The battle, in which the Russian forces of Czar Peter the Great routed the Swedish army under Charles XII, supported by Ukrainian forces, is considered a historic turning point for both sides: for Russia, a positive one, but marking the beginning of the end of Sweden’s time as a major European power.
Realizing that the stamp issue would be politically delicate given his planned visit to Sweden in August 1959 (canceled in late July), Soviet leader Nikita Khrushchev had the stamps withdrawn. Only about 40 examples are thought to survive, and the never-hinged pair in the Feldman sale, which might be a unique multiple, went for $20,400.

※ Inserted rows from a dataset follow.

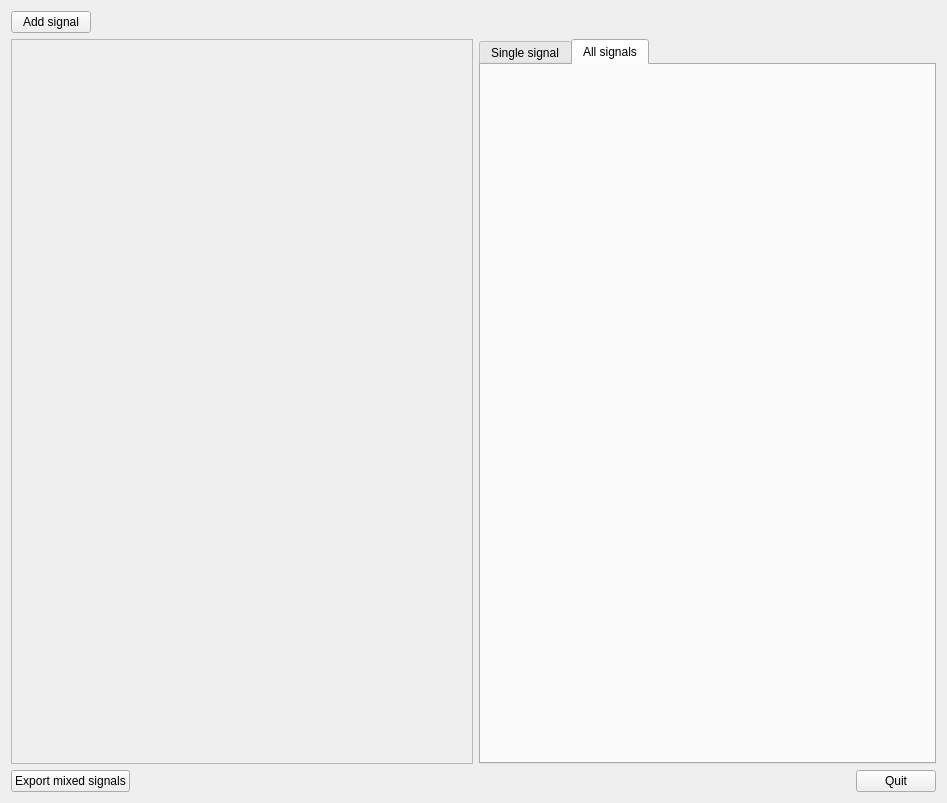
Qt form forms/mainform.ui (echmet/SignalMixer) before a commit.
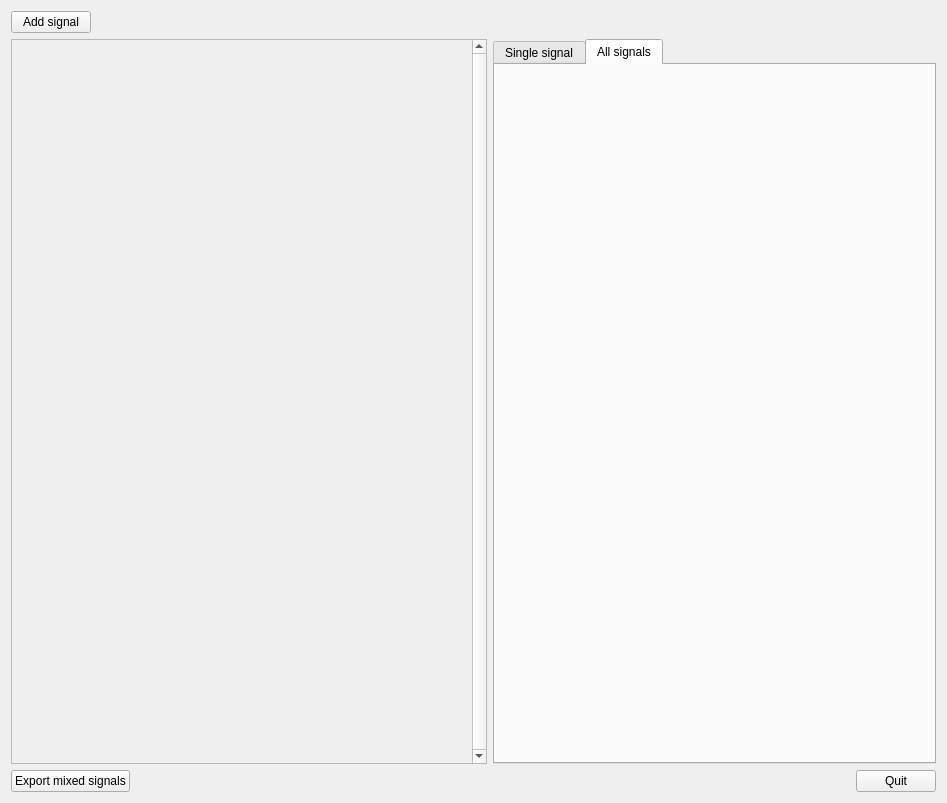
The same form after that commit.

Commit message: Resize the added signals container if the tranformation widget is collapsed or expanded

Patch:
```diff
--- a/forms/mainform.ui
+++ b/forms/mainform.ui
@@ -43,11 +43,14 @@
      <item>
       <widget class="QScrollArea" name="qscrArea_addedSignals">
        <property name="sizePolicy">
-        <sizepolicy hsizetype="Minimum" vsizetype="Preferred">
+        <sizepolicy hsizetype="Fixed" vsizetype="Preferred">
          <horstretch>0</horstretch>
          <verstretch>0</verstretch>
         </sizepolicy>
        </property>
+       <property name="verticalScrollBarPolicy">
+        <enum>Qt::ScrollBarAlwaysOn</enum>
+       </property>
        <property name="horizontalScrollBarPolicy">
         <enum>Qt::ScrollBarAlwaysOff</enum>
        </property>
```
Left out of the diff: 6 changed lines with no effect on the pictures. The commit also changes 7 other files.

An extensive, specialized exhibit-collection of Switzerland’s 1854-62 imperforate Sitting Helvetia issue, assembled by Herbert Brach and forming the basis for his book published in 2000, contained an in-depth study of the paper types, shades and varieties of silk threads embedded in the stamp paper for security reasons, as well as postal history of the issue.
The collection was accompanied by more than 100 certificates for the more noteworthy items. It sold for $49,250.
Another specialized collection in the sale explored the letter cards issued by the Pacific island of Tonga in 1911.
Letter cards, which were sealed by wetting the gummed edges and then opened by tearing them off, were considered superior to postcards because they offered more space to write, while still being more convenient than conventional letters. They had one major drawback: In a humid, tropical climate, the gum would stick prematurely, rendering the cards useless.
The collection included a variety of interesting examples of the cards’ use as well as a handsome die proof of the 1½-penny indicium showing a full-face portrait of Tonga’s king, George II, under the country name “Toga,” which was the favored spelling at the time. The group sold for $1,400.